“Nationally, internships in mathematics have been very rare,” Dorff said. “Last year, [BYU] had several math majors do paid summer internships. So we had a panel of five of them talk about their experiences.”

The panel members spoke about their involvement with companies such as the National Security Agency, Accenture and Novatek. All of these companies have invited these interns to work for them when they graduate.

Other Careers in Math speakers included David Evans, from Bell Helicopter; Sommer Gentry, who performs operations research in the medical field; and Adam Sidwell, who does computer animation in movies such as Transformers, Tron: Legacy, and Pirates of the Caribbean. All the speakers have a strong background in mathematics, and most of them received their education at BYU.

Despite their varying areas of expertise, Dorff said a general theme emerged. Throughout all the lectures, students were reminded that with the right training, they will be able to get interesting and well-paying jobs when they graduate.

All of the speakers strongly felt that students in the STEM fields — science, technology, engineering and math — can succeed in many different areas because of their problem-solving skills. However, there is more to securing your dream job than just earning a STEM degree. Many of the speakers stressed the benefits of being able to speak and write well.

“In addition to having a degree, what also would help [students] in getting a good job is to develop good communication skills,” Dorff said. “That’s a really useful thing for people in science and math, because when you go into industry, you have to take a technical idea and explain it to somebody who doesn’t have a technical background.”

The speakers also counseled students to sharpen their computer skills.

“Learn some computer programming,” Dorff said. “At almost every job, you need to know how to do a certain level of programming.”

Dorff said the third overriding theme among all the speakers was to have students boost their chances of success in the workforce by dabbling in sciences other than their area of expertise.

“Besides having the specialized major, students should have a background in some other type of science classes,” Dorff said. “So, a little extra statistics, or maybe extra biology if you wanted to go into pharmaceutical careers or chemistry.”

Dorff said the purpose of the Careers in Math Seminar is to show students that their career options in math are overflowing.

“Part of the reason we started doing this is because students thought all they could do in math is teach,” he said. “The [Careers in Math Seminar] helps them know that there are lots of job opportunities available for them — especially if they prepare themselves.”

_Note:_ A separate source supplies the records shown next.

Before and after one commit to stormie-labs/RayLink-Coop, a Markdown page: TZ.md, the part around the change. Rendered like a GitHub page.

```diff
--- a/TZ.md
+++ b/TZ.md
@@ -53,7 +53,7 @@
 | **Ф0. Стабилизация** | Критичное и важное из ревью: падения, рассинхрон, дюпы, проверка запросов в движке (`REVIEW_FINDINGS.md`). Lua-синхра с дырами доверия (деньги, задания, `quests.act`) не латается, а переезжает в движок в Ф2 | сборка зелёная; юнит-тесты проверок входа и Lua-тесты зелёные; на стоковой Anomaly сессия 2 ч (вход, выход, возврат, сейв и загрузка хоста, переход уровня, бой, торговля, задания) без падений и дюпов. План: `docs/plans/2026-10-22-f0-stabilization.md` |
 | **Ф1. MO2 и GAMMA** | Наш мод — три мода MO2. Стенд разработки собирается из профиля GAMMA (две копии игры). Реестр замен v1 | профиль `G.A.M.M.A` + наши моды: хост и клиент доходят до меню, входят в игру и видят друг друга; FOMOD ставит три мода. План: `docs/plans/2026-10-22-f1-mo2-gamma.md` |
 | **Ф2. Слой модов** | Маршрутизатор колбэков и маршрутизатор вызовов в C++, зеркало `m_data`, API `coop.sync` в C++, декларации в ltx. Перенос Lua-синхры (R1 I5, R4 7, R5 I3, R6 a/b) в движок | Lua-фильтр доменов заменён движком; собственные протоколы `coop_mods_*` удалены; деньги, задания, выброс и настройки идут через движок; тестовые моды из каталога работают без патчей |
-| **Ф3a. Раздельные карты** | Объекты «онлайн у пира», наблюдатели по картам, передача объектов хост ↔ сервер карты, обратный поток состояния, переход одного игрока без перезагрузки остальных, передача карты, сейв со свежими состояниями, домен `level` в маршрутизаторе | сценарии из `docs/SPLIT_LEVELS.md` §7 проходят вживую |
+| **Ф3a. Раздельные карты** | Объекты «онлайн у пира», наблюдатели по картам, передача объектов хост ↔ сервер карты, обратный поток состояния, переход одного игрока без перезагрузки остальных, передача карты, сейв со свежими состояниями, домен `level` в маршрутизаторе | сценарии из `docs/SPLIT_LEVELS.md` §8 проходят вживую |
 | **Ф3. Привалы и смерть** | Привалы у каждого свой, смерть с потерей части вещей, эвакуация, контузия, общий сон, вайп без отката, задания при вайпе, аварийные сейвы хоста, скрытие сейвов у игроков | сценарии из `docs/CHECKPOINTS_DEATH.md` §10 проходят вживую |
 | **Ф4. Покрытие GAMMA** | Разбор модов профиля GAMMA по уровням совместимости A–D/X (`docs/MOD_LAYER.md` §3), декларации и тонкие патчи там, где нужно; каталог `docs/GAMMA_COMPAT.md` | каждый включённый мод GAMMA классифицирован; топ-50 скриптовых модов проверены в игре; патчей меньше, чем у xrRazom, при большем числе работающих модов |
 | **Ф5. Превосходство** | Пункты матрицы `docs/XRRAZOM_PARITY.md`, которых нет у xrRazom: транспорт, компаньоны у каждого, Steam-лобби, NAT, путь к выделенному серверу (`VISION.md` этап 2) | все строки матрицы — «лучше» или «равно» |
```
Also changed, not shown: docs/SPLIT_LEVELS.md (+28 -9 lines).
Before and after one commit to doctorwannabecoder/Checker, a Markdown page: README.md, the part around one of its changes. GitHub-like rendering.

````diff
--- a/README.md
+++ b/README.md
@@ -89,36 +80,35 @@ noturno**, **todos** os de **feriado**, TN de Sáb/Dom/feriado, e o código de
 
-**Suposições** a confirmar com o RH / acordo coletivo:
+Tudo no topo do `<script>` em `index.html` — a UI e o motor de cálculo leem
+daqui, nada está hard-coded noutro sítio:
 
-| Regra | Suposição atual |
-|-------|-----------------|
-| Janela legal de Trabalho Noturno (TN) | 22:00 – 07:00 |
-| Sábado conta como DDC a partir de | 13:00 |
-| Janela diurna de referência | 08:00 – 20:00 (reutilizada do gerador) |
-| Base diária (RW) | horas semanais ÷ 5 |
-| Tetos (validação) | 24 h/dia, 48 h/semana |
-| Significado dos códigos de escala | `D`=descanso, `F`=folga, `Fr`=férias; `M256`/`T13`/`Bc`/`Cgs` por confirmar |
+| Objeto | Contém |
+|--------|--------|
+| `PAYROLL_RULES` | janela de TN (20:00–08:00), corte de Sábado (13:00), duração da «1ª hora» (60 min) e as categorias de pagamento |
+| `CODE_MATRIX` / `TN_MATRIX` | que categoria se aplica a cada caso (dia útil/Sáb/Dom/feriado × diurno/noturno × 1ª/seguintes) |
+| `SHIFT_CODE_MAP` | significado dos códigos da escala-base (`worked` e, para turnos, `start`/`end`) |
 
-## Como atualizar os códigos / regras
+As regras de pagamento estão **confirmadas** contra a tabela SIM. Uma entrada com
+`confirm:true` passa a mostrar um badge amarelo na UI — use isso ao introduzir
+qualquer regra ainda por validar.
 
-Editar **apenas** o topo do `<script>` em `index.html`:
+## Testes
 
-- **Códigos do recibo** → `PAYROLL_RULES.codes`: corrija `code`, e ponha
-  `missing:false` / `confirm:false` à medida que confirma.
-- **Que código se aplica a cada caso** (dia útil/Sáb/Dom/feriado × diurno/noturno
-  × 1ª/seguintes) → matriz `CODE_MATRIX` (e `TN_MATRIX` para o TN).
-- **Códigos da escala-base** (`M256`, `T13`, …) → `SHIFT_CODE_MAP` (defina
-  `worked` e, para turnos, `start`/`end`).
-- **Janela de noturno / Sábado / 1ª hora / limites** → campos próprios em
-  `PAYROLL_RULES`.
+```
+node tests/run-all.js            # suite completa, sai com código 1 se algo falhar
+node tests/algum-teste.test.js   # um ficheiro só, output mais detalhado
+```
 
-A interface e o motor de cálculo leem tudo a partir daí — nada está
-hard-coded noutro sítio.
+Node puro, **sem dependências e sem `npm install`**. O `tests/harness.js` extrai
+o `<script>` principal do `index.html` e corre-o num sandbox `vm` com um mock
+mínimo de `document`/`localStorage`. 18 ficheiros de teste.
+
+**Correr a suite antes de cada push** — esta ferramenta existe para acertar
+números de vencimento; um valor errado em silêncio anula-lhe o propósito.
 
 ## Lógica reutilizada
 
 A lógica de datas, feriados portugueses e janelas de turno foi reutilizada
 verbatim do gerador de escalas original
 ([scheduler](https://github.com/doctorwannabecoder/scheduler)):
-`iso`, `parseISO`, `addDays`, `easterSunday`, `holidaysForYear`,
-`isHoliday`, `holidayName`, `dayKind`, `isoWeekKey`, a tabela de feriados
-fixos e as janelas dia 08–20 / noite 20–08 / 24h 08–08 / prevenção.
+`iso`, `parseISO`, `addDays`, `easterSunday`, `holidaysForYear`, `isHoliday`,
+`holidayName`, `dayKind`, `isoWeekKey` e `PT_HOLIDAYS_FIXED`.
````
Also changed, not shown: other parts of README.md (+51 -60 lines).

The Careers in Math Seminar is held during fall semester. In fall 2012, students can expect to hear from professionals in the healthcare, finance and crime investigation industries, as well as other great speakers.

By Katie Pitts and Stacie Carnley Posted on